If you are in the business of security, chances are your middle name is “control.” You could call it a behavioral bias, an occupational hazard, or just a tendency for those that are trying to keep some assembly of order in the chaotic world of cyber threats.
Regardless, our world is ultimately about controlling the bad guys. Or, trying to control the bad guys – if this was only possible.
But try we must, and we can certainly cut the possibility of risk down significantly if we put the right controls in place.
Security Controls Battle the Bad Guys
There is a never-ending battle between good and evil in the cyber world and to provide guidance, there are plenty of control sets on the market today. Security controls are safeguards and counteract or minimize security risks relating to digital property. Some examples include the SANS critical controls, ISO/IEC 27002, NIST, and the Cloud Controls Matrix from the Cloud Security Alliance.
All of these can be incredibly useful tools to guide blocked traffic, allowed traffic, and traffic that causes alerts. The more you can automate a control, the better off you will be. For example, if Internet Protocol (IP) 123.45.678.9 generates an alert, then every time a packet from that specific IP address comes across, a block will be executed. This process will continue to repeat at every firewall control point. Think of it like an army of Robocops that carry out consistent rules at various points across the network.
Sounds good, right? Well, the problem is that attackers continue getting smarter and finding new ways to evade these good, but somewhat static controls. Many would say this is because controls are published (by definition), therefore allowing the bad actors to know exactly what they are up against. The smart ones have countermeasures to evade static protections, whether it be to get around anti-virus, trick the Intrusion Prevention System (IPS), or perform brute force through a password sequence.
What we need are stronger controls. And we are starting to see this with the new wave of threat intelligence services that work in tandem with context-based security controls.
Threat Intelligence and Context-based Security Controls Unite
First, there are some great sources for threat intelligence coming from a variety of sources including security companies, the government and the open source community. Researchers are striving to identify new threats and get protection to the masses as quickly as possible. Key to the success is publishing intelligence in a variety of data structures, including STIX, TAXI and other standard industry formats to best describe threats in a way that can be aggregated and understood by others. We are seeing more companies aggregating and sharing this type of data, which is a critical step in the right direction.

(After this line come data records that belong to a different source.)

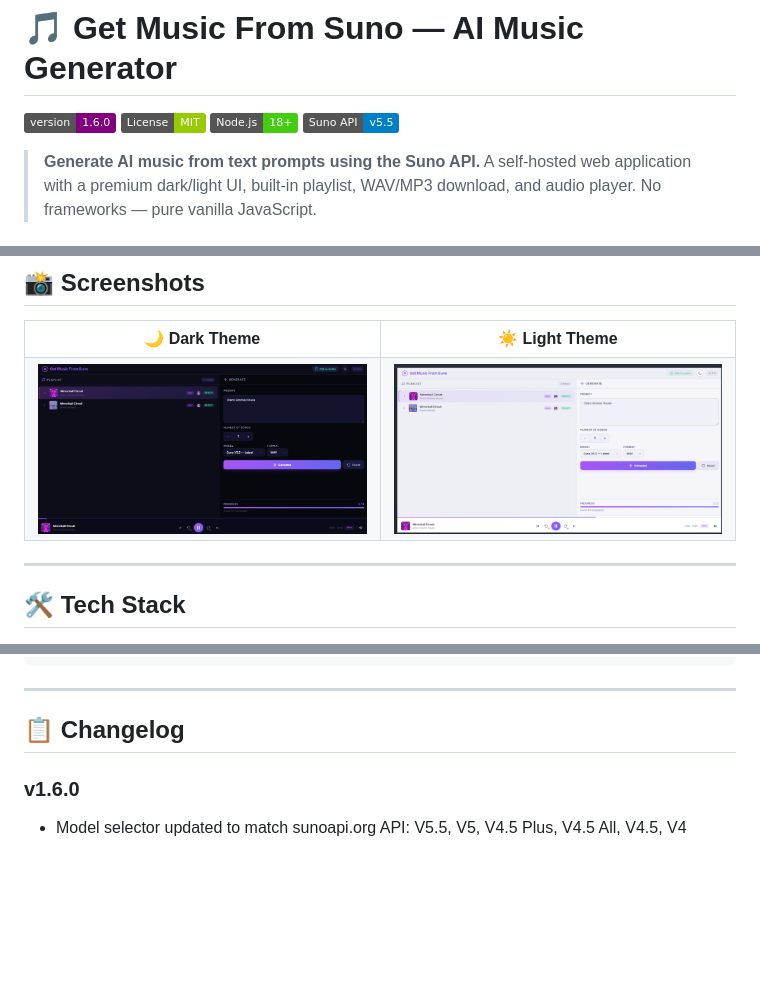
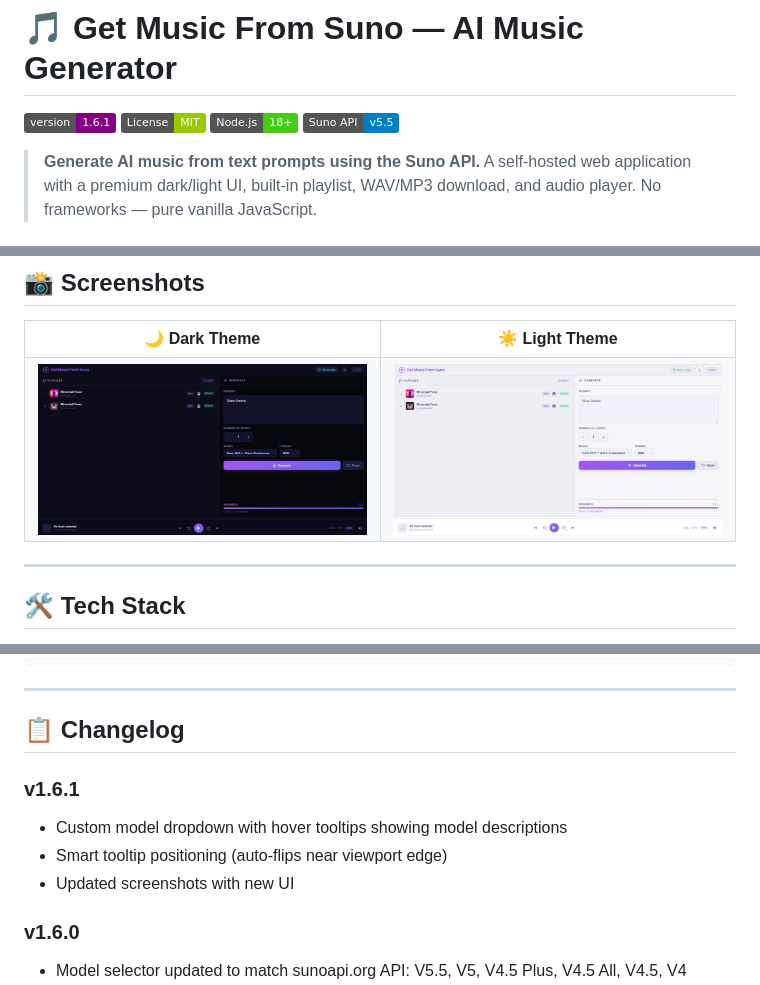
Before and after one commit to kizer2m/GetMusicFromSuno, a Markdown page: README.md, 3 parts joined by grey strips. Rendered like a GitHub page; pictures changed too: screenshots/dark-theme.png, screenshots/light-theme.png; badges without logos; blank space fills up the shorter version.

Commit message:
v1.6.1: Model tooltips, updated screenshots
- Custom model dropdown with hover tooltips showing descriptions

- Smart tooltip positioning (auto-flips near viewport edge)

- Body-appended tooltip to avoid backdrop-filter clipping

- Updated dark/light theme screenshots in README

- Bumped version to 1.6.1

```diff
--- a/README.md
+++ b/README.md
@@ -1,6 +1,6 @@
 # 🎵 Get Music From Suno — AI Music Generator
 
-[![Version](https://img.shields.io/badge/version-1.6.0-purple.svg)](https://github.com/kizer2m/GetMusicFromSuno)
+[![Version](https://img.shields.io/badge/version-1.6.1-purple.svg)](https://github.com/kizer2m/GetMusicFromSuno)
 [![License: MIT](https://img.shields.io/badge/License-MIT-green.svg)](LICENSE)
 [![Node.js](https://img.shields.io/badge/Node.js-18%2B-brightgreen.svg)](https://nodejs.org/)
 [![Suno API](https://img.shields.io/badge/Suno_API-v5.5-blue.svg)](https://sunoapi.org)
@@ -179,6 +180,11 @@ GetMusicFromSuno/
 
 ## 📋 Changelog
 
+### v1.6.1
+- Custom model dropdown with hover tooltips showing model descriptions
+- Smart tooltip positioning (auto-flips near viewport edge)
+- Updated screenshots with new UI
+
 ### v1.6.0
 - Model selector updated to match sunoapi.org API: V5.5, V5, V4.5 Plus, V4.5 All, V4.5, V4
 - Removed unsupported V3.5 model, added V5, V4.5 Plus, V4.5
```
Also changed, not shown: other parts of README.md (+2 -1 lines), 4 other files.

Second, we are seeing actionable intelligence by way of automated contextual controls starting to emerge. Gartner analyst Lawrence Pingree covers this space and advocates for intelligence awareness security controls, which is supported by his in-depth research paper: Intelligence Awareness and Adaptive Security Response Will Transform Network Firewall Markets. In this report, the basic idea is to correlate data from various sources, including end points, advanced malware detection, IPS, and firewalls that can then be used as the context to recognize and comprehend threats.
Moving towards an adaptive and automated way of applying intelligence based on behavior and heuristics is clearly moving in the right direction to enable a more actionable and relevant set of controls.
If you’re a control freak like me, this is all very good news.